═════ Source data

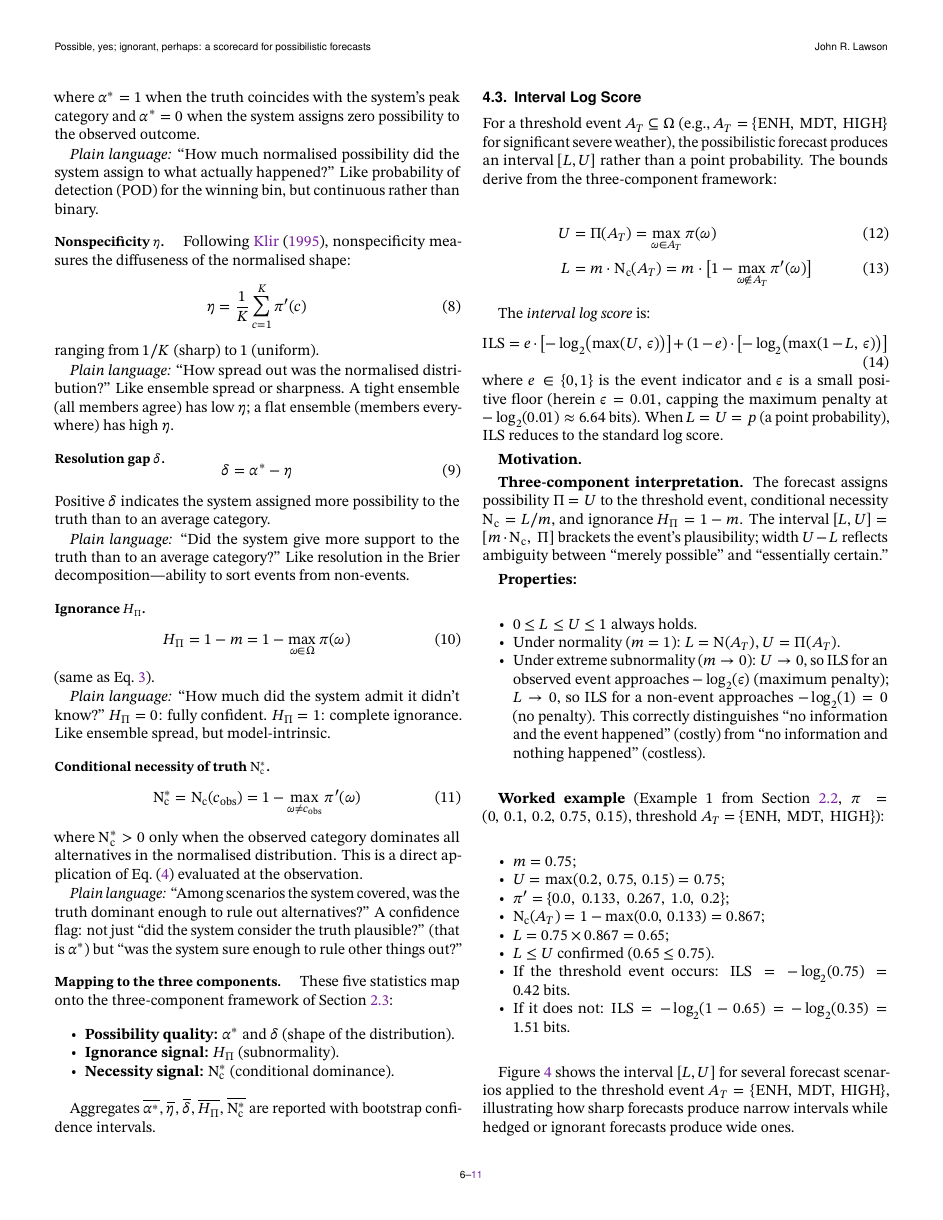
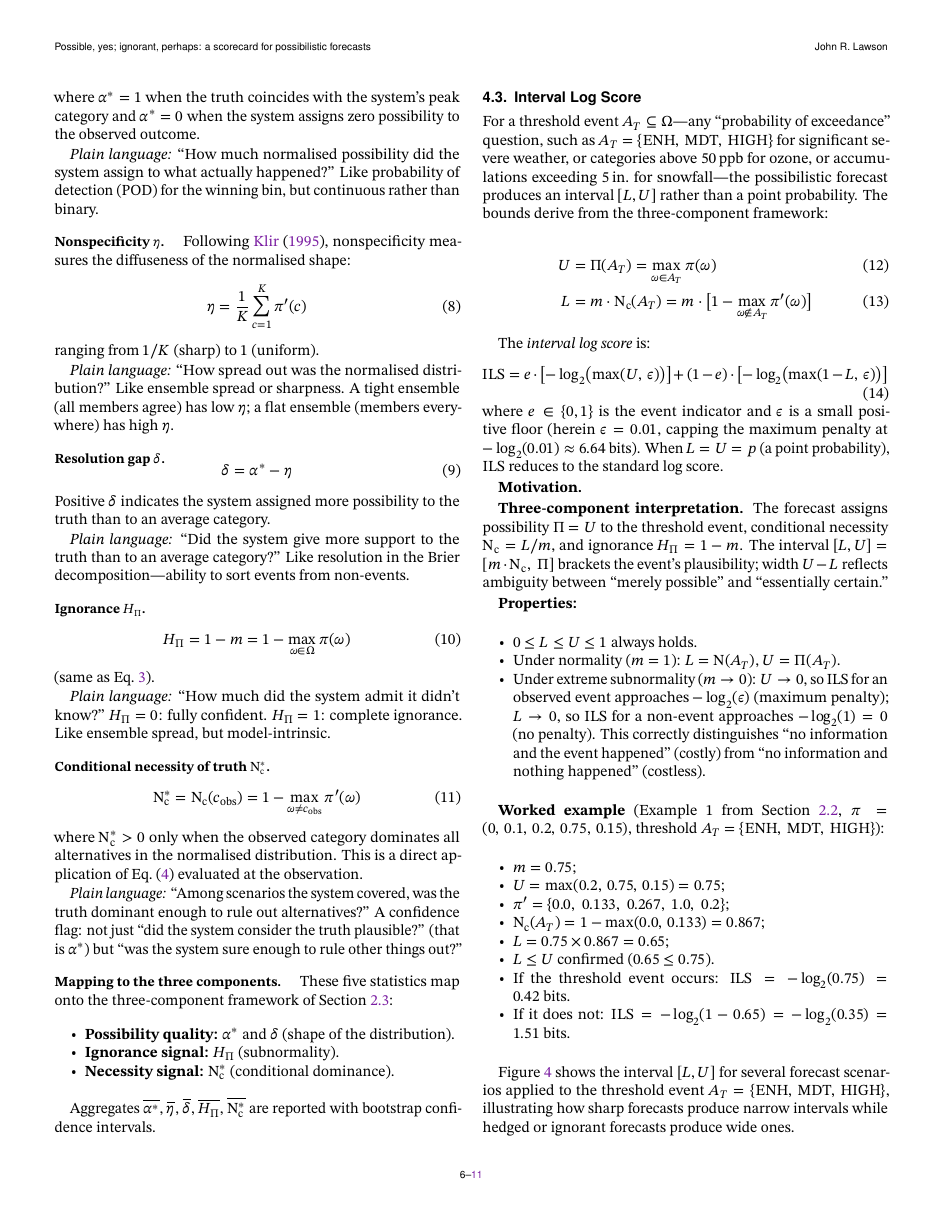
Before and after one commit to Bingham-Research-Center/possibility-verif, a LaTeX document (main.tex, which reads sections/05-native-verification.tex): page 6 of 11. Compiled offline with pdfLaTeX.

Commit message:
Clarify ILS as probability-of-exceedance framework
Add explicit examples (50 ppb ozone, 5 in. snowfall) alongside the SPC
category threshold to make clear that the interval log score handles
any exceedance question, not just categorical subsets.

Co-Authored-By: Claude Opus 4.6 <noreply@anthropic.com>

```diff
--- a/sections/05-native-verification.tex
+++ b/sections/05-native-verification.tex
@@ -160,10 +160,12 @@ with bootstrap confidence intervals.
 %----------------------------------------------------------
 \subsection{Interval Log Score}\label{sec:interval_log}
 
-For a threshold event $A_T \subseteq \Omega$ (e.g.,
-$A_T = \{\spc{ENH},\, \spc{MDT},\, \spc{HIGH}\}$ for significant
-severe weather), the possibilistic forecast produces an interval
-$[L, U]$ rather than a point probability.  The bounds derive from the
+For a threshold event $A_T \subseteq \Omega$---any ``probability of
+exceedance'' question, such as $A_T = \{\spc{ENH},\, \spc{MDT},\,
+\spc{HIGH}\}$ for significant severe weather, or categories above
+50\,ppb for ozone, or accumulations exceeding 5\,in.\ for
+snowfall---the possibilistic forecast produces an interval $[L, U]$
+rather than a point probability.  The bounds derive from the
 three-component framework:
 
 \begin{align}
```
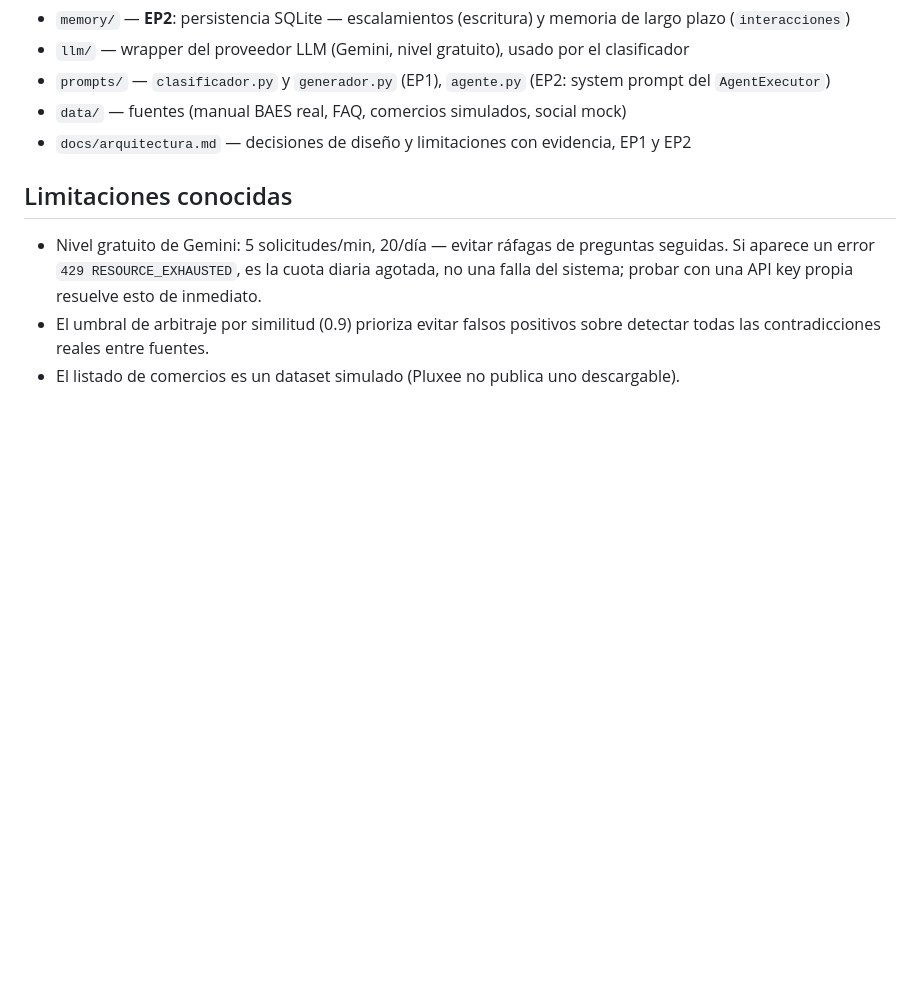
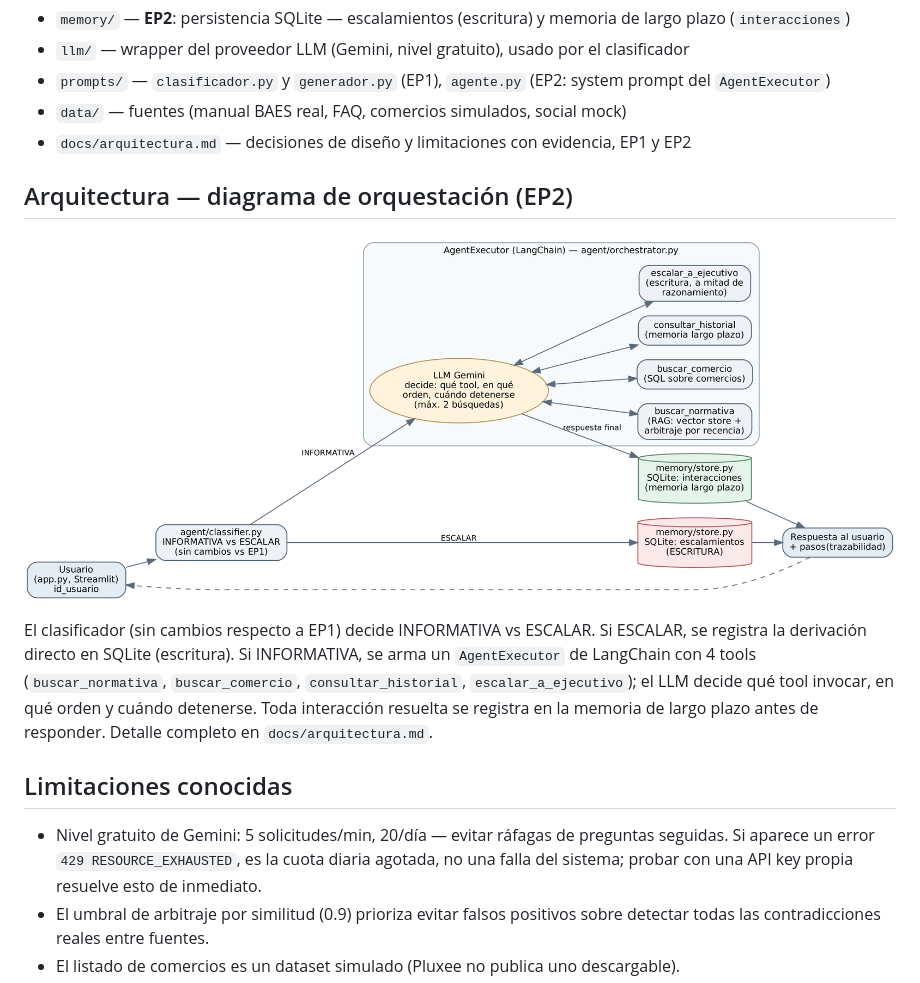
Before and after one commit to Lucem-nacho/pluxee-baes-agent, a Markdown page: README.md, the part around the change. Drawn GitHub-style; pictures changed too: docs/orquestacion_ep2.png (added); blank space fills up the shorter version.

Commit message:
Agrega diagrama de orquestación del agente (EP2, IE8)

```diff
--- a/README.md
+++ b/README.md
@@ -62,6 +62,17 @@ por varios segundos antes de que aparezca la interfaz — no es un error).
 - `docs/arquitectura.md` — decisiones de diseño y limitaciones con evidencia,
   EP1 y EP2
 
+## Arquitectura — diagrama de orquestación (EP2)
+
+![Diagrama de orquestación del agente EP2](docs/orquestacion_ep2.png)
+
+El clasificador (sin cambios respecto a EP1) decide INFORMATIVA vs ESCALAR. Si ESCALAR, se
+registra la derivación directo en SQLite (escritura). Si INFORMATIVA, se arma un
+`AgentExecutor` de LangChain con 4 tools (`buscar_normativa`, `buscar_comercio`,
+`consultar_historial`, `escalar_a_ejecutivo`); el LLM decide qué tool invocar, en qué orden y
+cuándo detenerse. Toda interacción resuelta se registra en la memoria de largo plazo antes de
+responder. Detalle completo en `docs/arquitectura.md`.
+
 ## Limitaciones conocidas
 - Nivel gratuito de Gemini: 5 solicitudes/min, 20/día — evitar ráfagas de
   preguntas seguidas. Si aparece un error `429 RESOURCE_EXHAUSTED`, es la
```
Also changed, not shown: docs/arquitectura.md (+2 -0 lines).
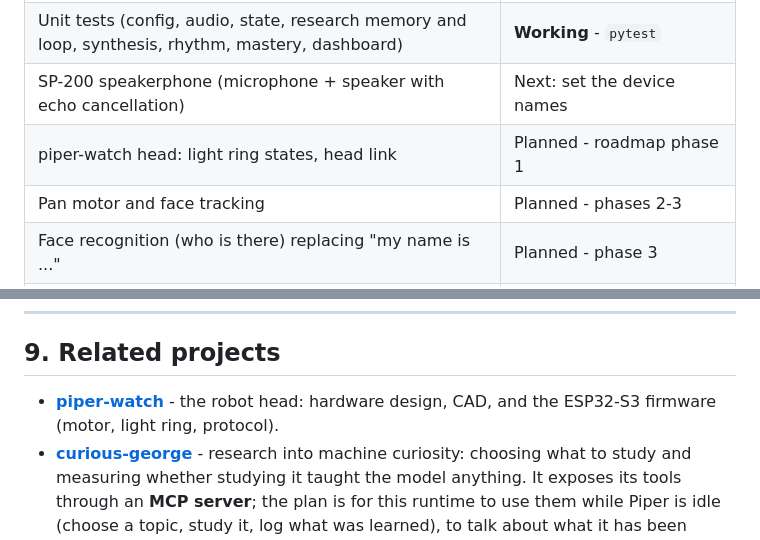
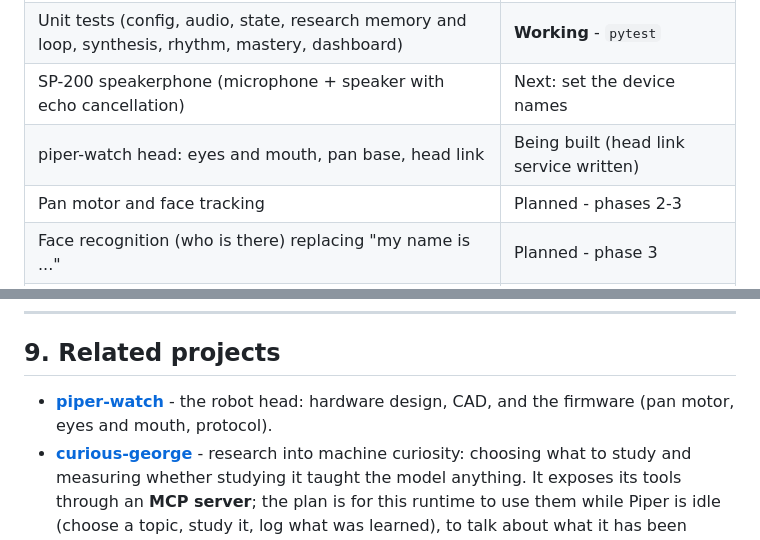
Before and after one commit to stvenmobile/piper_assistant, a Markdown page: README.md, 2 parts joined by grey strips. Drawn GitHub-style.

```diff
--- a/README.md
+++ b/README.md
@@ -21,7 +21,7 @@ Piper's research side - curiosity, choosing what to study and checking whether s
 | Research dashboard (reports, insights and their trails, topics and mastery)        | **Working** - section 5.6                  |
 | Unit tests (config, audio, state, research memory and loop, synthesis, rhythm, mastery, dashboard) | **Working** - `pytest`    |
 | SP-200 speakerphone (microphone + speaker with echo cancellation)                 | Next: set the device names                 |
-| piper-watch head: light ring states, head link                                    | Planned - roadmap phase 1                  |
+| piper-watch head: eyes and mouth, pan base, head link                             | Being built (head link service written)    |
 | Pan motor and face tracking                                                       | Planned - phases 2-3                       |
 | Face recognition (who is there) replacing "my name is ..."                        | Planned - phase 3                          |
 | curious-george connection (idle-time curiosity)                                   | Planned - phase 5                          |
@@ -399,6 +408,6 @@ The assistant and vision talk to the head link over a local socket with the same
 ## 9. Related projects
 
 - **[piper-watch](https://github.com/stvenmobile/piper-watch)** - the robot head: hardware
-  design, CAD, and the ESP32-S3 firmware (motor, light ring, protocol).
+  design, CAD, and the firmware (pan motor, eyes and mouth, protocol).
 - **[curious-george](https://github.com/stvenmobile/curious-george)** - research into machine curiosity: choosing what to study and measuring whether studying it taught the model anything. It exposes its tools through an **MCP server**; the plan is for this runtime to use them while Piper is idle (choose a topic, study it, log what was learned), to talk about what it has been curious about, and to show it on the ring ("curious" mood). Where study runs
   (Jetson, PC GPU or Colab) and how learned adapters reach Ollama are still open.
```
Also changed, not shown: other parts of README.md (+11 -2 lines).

══════════

_Exercise prompt_
Please provide nothing but the number of lines in the records that hold the string "verification".

_Result_
3